= The problem =
What you return must match the records word for word, except that pictures are dropped.

[Records for this task Boundary: Start]

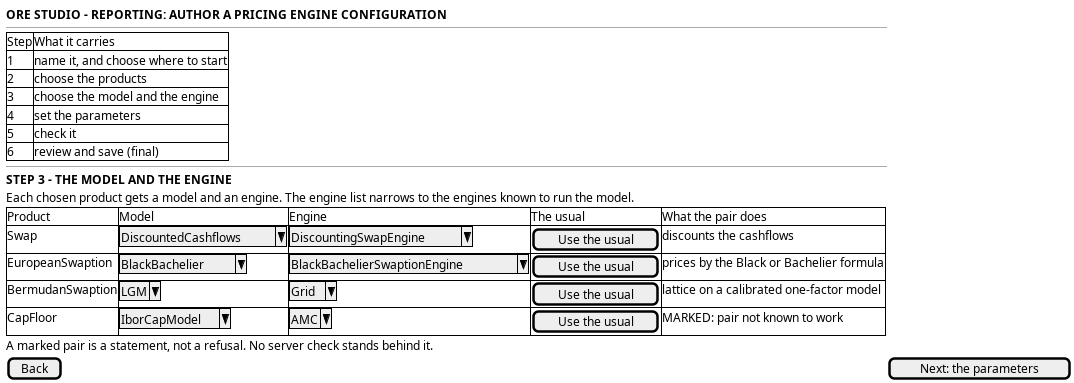
This is doc/knowledge/journeys/reporting/wireframe_author_a_pricing_engine_configuration.png from OreStudio/OreStudio, a PlantUML export, as it was before one commit. Its source is kept beside it as doc/knowledge/journeys/reporting/wireframe_author_a_pricing_engine_configuration.puml.
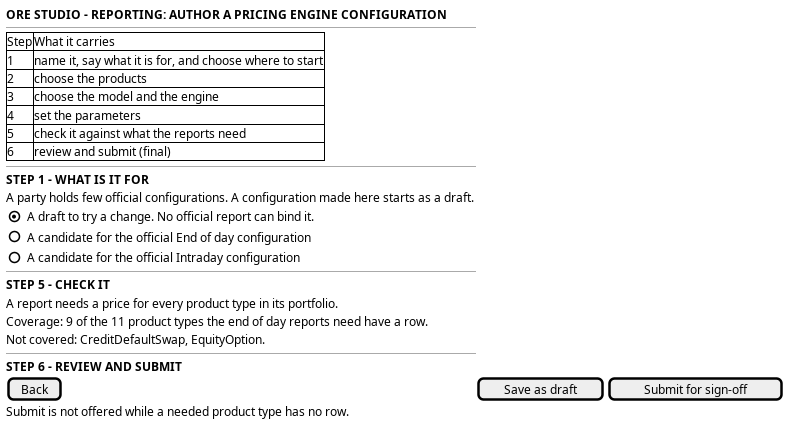
The same file after the commit.

What changed in the source:
```diff
@@ -6,25 +6,28 @@
   --
   {#
     Step | What it carries
-    1 | name it, and choose where to start
+    1 | name it, say what it is for, and choose where to start
     2 | choose the products
     3 | choose the model and the engine
     4 | set the parameters
-    5 | check it
-    6 | review and save (final)
+    5 | check it against what the reports need
+    6 | review and submit (final)
   }
   --
-  <b>STEP 3 - THE MODEL AND THE ENGINE</b>
-  Each chosen product gets a model and an engine. The engine list narrows to the engines known to run the model.
-  {#
-    Product | Model | Engine | The usual | What the pair does
-    Swap | ^DiscountedCashflows^ | ^DiscountingSwapEngine^ | [ Use the usual ] | discounts the cashflows
-    EuropeanSwaption | ^BlackBachelier^ | ^BlackBachelierSwaptionEngine^ | [ Use the usual ] | prices by the Black or Bachelier formula
-    BermudanSwaption | ^LGM^ | ^Grid^ | [ Use the usual ] | lattice on a calibrated one-factor model
-    CapFloor | ^IborCapModel^ | ^AMC^ | [ Use the usual ] | MARKED: pair not known to work
-  }
-  A marked pair is a statement, not a refusal. No server check stands behind it.
-  [ Back ] | [ Next: the parameters ]
+  <b>STEP 1 - WHAT IS IT FOR</b>
+  A party holds few official configurations. A configuration made here starts as a draft.
+  { (X) A draft to try a change. No official report can bind it. }
+  { ( ) A candidate for the official End of day configuration }
+  { ( ) A candidate for the official Intraday configuration }
+  --
+  <b>STEP 5 - CHECK IT</b>
+  A report needs a price for every product type in its portfolio.
+  Coverage: 9 of the 11 product types the end of day reports need have a row.
+  Not covered: CreditDefaultSwap, EquityOption.
+  --
+  <b>STEP 6 - REVIEW AND SUBMIT</b>
+  [ Back ] | [ Save as draft ] | [ Submit for sign-off ]
+  Submit is not offered while a needed product type has no row.
 }
 
 @enduml
```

[Records for this task Boundary: End]

= Completed task =
This is doc/knowledge/journeys/reporting/wireframe_author_a_pricing_engine_configuration.png from OreStudio/OreStudio, a PlantUML export, as it was before one commit. Its source is kept beside it as doc/knowledge/journeys/reporting/wireframe_author_a_pricing_engine_configuration.puml.
The same file after the commit.

What changed in the source:
```diff
@@ -6,25 +6,28 @@
   --
   {#
     Step | What it carries
-    1 | name it, and choose where to start
+    1 | name it, say what it is for, and choose where to start
     2 | choose the products
     3 | choose the model and the engine
     4 | set the parameters
-    5 | check it
-    6 | review and save (final)
+    5 | check it against what the reports need
+    6 | review and submit (final)
   }
   --
-  <b>STEP 3 - THE MODEL AND THE ENGINE</b>
-  Each chosen product gets a model and an engine. The engine list narrows to the engines known to run the model.
-  {#
-    Product | Model | Engine | The usual | What the pair does
-    Swap | ^DiscountedCashflows^ | ^DiscountingSwapEngine^ | [ Use the usual ] | discounts the cashflows
-    EuropeanSwaption | ^BlackBachelier^ | ^BlackBachelierSwaptionEngine^ | [ Use the usual ] | prices by the Black or Bachelier formula
-    BermudanSwaption | ^LGM^ | ^Grid^ | [ Use the usual ] | lattice on a calibrated one-factor model
-    CapFloor | ^IborCapModel^ | ^AMC^ | [ Use the usual ] | MARKED: pair not known to work
-  }
-  A marked pair is a statement, not a refusal. No server check stands behind it.
-  [ Back ] | [ Next: the parameters ]
+  <b>STEP 1 - WHAT IS IT FOR</b>
+  A party holds few official configurations. A configuration made here starts as a draft.
+  { (X) A draft to try a change. No official report can bind it. }
+  { ( ) A candidate for the official End of day configuration }
+  { ( ) A candidate for the official Intraday configuration }
+  --
+  <b>STEP 5 - CHECK IT</b>
+  A report needs a price for every product type in its portfolio.
+  Coverage: 9 of the 11 product types the end of day reports need have a row.
+  Not covered: CreditDefaultSwap, EquityOption.
+  --
+  <b>STEP 6 - REVIEW AND SUBMIT</b>
+  [ Back ] | [ Save as draft ] | [ Submit for sign-off ]
+  Submit is not offered while a needed product type has no row.
 }
 
 @enduml
```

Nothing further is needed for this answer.